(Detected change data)
┄┄┄┄┄┄┄┄┄┄┄┄┄┄┄┄┄┄┄┄
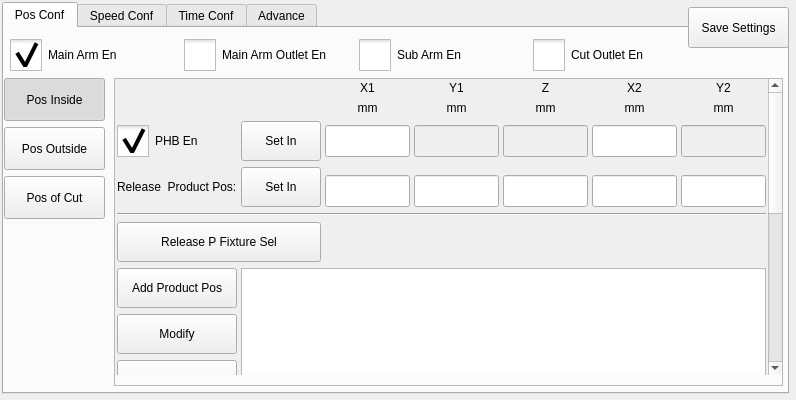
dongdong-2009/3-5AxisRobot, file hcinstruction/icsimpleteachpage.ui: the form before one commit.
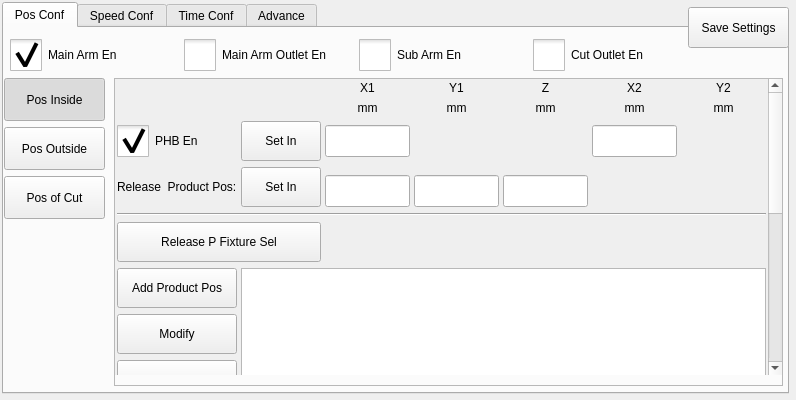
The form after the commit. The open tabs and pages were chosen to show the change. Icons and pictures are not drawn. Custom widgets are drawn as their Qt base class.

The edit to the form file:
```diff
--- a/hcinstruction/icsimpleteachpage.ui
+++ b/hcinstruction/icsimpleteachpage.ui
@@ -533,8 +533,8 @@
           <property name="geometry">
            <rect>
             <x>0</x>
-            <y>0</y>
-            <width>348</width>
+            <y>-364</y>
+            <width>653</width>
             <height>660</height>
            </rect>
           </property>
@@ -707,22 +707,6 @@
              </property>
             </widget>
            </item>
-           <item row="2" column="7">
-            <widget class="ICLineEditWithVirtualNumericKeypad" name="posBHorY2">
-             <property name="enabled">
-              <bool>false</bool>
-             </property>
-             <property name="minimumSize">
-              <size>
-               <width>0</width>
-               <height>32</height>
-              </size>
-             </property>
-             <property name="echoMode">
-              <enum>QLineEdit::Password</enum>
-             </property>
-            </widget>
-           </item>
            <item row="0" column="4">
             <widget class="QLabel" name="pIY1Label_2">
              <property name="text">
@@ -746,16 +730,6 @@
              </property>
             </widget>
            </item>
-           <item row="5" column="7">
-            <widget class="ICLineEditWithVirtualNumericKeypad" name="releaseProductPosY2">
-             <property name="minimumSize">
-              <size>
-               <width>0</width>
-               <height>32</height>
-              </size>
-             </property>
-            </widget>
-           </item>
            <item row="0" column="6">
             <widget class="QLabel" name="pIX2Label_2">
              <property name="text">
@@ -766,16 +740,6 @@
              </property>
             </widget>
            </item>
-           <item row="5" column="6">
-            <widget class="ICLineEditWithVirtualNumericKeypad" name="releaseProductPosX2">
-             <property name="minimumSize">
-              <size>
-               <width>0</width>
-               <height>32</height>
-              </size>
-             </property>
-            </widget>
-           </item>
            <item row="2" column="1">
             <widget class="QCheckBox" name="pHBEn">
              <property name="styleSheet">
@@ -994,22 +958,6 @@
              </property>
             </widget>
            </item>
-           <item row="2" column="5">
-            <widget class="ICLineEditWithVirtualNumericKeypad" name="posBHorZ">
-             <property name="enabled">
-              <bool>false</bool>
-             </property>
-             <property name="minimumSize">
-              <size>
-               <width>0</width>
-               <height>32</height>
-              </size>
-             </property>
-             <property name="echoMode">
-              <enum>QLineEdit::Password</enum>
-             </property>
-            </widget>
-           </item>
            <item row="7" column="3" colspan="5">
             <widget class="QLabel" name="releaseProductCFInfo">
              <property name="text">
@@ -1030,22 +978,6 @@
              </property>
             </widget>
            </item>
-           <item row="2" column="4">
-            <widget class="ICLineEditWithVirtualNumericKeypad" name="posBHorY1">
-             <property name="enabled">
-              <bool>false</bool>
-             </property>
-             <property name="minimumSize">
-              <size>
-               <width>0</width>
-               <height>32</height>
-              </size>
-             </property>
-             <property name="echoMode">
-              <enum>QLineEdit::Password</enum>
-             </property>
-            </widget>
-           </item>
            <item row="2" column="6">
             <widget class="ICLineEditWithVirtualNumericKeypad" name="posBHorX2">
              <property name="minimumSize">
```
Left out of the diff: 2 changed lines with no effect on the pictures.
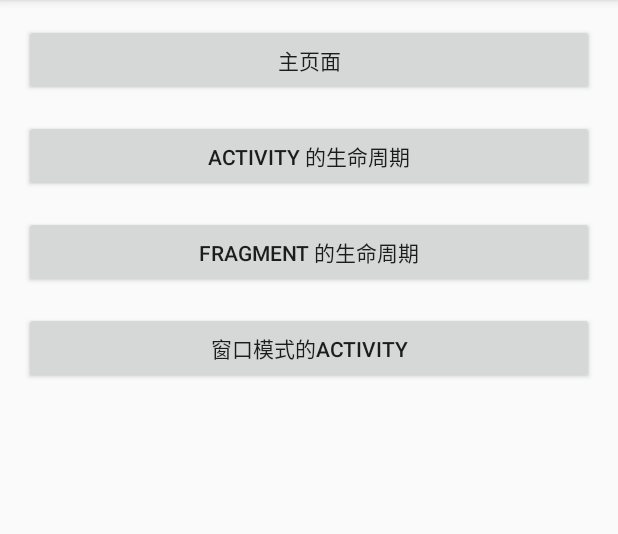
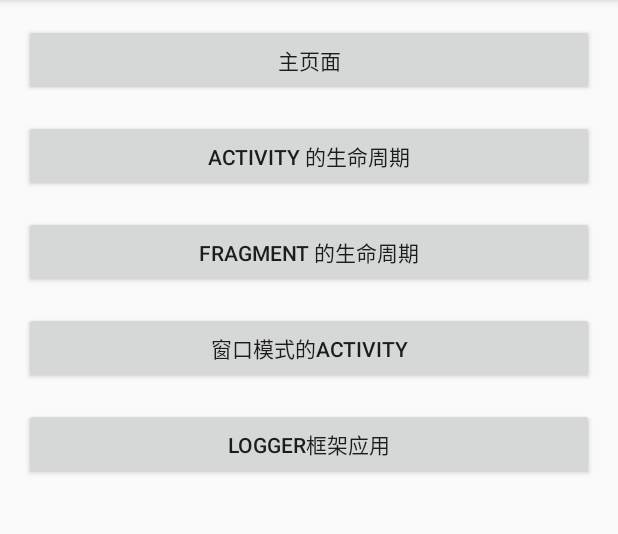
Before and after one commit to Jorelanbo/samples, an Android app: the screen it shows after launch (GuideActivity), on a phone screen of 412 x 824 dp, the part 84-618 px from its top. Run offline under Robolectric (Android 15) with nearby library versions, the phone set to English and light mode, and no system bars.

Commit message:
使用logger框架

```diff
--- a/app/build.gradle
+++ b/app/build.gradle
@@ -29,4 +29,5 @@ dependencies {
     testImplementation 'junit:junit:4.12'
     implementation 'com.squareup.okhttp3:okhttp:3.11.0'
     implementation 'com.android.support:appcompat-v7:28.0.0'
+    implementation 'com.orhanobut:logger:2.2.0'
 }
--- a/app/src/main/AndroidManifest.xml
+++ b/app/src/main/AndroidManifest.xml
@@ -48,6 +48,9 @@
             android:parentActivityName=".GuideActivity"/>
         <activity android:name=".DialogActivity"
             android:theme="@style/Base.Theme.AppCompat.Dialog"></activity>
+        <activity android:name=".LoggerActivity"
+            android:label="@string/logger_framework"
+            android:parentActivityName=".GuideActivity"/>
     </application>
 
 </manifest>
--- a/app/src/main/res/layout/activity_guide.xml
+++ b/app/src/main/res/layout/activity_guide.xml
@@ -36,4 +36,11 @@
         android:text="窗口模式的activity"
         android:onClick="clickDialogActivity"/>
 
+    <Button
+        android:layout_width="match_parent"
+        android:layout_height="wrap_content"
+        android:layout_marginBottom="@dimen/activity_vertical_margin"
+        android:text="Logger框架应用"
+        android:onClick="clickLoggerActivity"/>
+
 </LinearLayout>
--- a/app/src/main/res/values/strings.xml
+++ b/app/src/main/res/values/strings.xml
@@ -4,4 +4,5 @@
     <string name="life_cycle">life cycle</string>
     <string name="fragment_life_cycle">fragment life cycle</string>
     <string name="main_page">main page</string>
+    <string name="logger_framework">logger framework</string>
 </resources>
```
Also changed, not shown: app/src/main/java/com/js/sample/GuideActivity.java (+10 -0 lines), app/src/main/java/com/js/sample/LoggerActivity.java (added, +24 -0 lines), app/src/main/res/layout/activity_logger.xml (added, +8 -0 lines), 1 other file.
┄┄┄┄┄┄┄┄┄┄┄┄┄┄┄┄┄┄┄┄
* _What you need to do_
Copy out every line of the data where the word "icsimpleteachpage" occurs.

* _Answer to this exercise_
dongdong-2009/3-5AxisRobot, file hcinstruction/icsimpleteachpage.ui: the form before one commit.
--- a/hcinstruction/icsimpleteachpage.ui
+++ b/hcinstruction/icsimpleteachpage.ui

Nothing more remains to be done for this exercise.